Task requirements -
When you copy the data, keep every word exactly as it is and leave the pictures out.

Records to process -
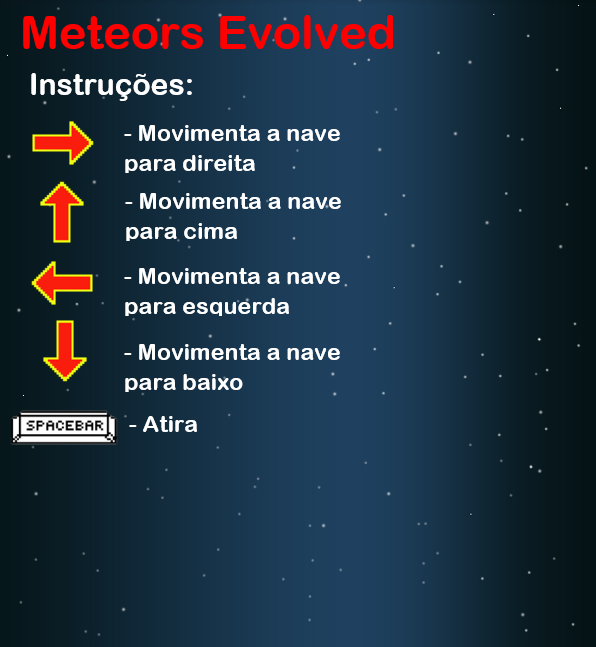
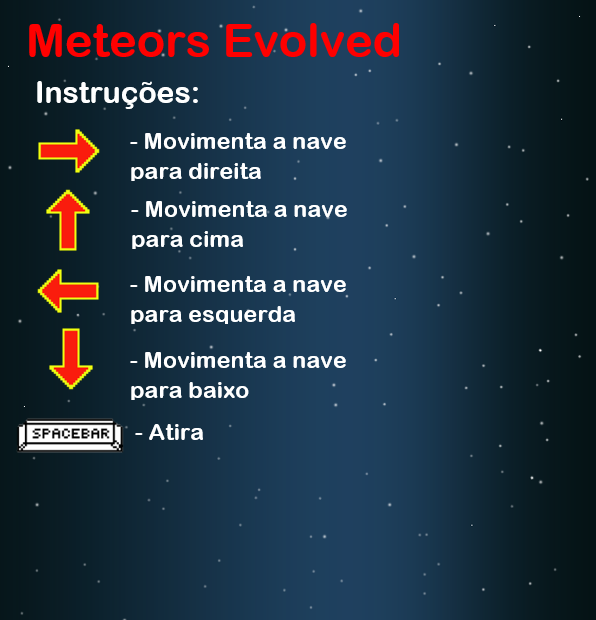
texto piscando na tela de inicio

Changed region(s): [[0.0, 0.1226, 0.604, 0.7355], [0.0302, 0.0, 0.6946, 0.0919]]

diff --git a/init_screen.py b/init_screen.py
@@ -1,9 +1,11 @@
 import pygame
 import random
 from os import path
-
+from itertools import cycle
 from config import IMG_DIR, BLACK, FPS, GAME, QUIT
 
+
+PISCA = pygame.USEREVENT + 0
 
 def init_screen(screen):
     # Variável para o ajuste de velocidade
@@ -12,6 +14,14 @@ def init_screen(screen):
     # Carrega o fundo da tela inicial
     background = pygame.image.load(path.join(IMG_DIR, 'inicio.png')).convert()
     background_rect = background.get_rect()
+
+    second_background = pygame.image.load(path.join(IMG_DIR, 'inicio_2.png')).convert()
+    second_background_rect = second_background.get_rect()
+
+    second_background_rect.center = background_rect.center
+    pisca_surfaces = cycle([background, second_background])
+    pisca_superficie = next(pisca_surfaces)
+    pygame.time.set_timer(PISCA, 1000)
 
     running = True
     while running:
@@ -29,10 +39,13 @@ def init_screen(screen):
             if event.type == pygame.KEYUP:
                 state = GAME
                 running = False
+            
+            if event.type == PISCA:
+                pisca_superficie = next(pisca_surfaces)
 
         # A cada loop, redesenha o fundo e os sprites
         screen.fill(BLACK)
-        screen.blit(background, background_rect)
+        screen.blit(pisca_superficie, background_rect)
 
         # Depois de desenhar tudo, inverte o display.
         pygame.display.flip()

Response -
texto piscando na tela de inicio

Changed region(s): [[0.0, 0.1226, 0.604, 0.7355], [0.0302, 0.0, 0.6946, 0.0919]]

diff --git a/init_screen.py b/init_screen.py
@@ -1,9 +1,11 @@
 import pygame
 import random
 from os import path
-
+from itertools import cycle
 from config import IMG_DIR, BLACK, FPS, GAME, QUIT
 
+
+PISCA = pygame.USEREVENT + 0
 
 def init_screen(screen):
     # Variável para o ajuste de velocidade
@@ -12,6 +14,14 @@ def init_screen(screen):
     # Carrega o fundo da tela inicial
     background = pygame.image.load(path.join(IMG_DIR, 'inicio.png')).convert()
     background_rect = background.get_rect()
+
+    second_background = pygame.image.load(path.join(IMG_DIR, 'inicio_2.png')).convert()
+    second_background_rect = second_background.get_rect()
+
+    second_background_rect.center = background_rect.center
+    pisca_surfaces = cycle([background, second_background])
+    pisca_superficie = next(pisca_surfaces)
+    pygame.time.set_timer(PISCA, 1000)
 
     running = True
     while running:
@@ -29,10 +39,13 @@ def init_screen(screen):
             if event.type == pygame.KEYUP:
                 state = GAME
                 running = False
+            
+            if event.type == PISCA:
+                pisca_superficie = next(pisca_surfaces)
 
         # A cada loop, redesenha o fundo e os sprites
         screen.fill(BLACK)
-        screen.blit(background, background_rect)
+        screen.blit(pisca_superficie, background_rect)
 
         # Depois de desenhar tudo, inverte o display.
         pygame.display.flip()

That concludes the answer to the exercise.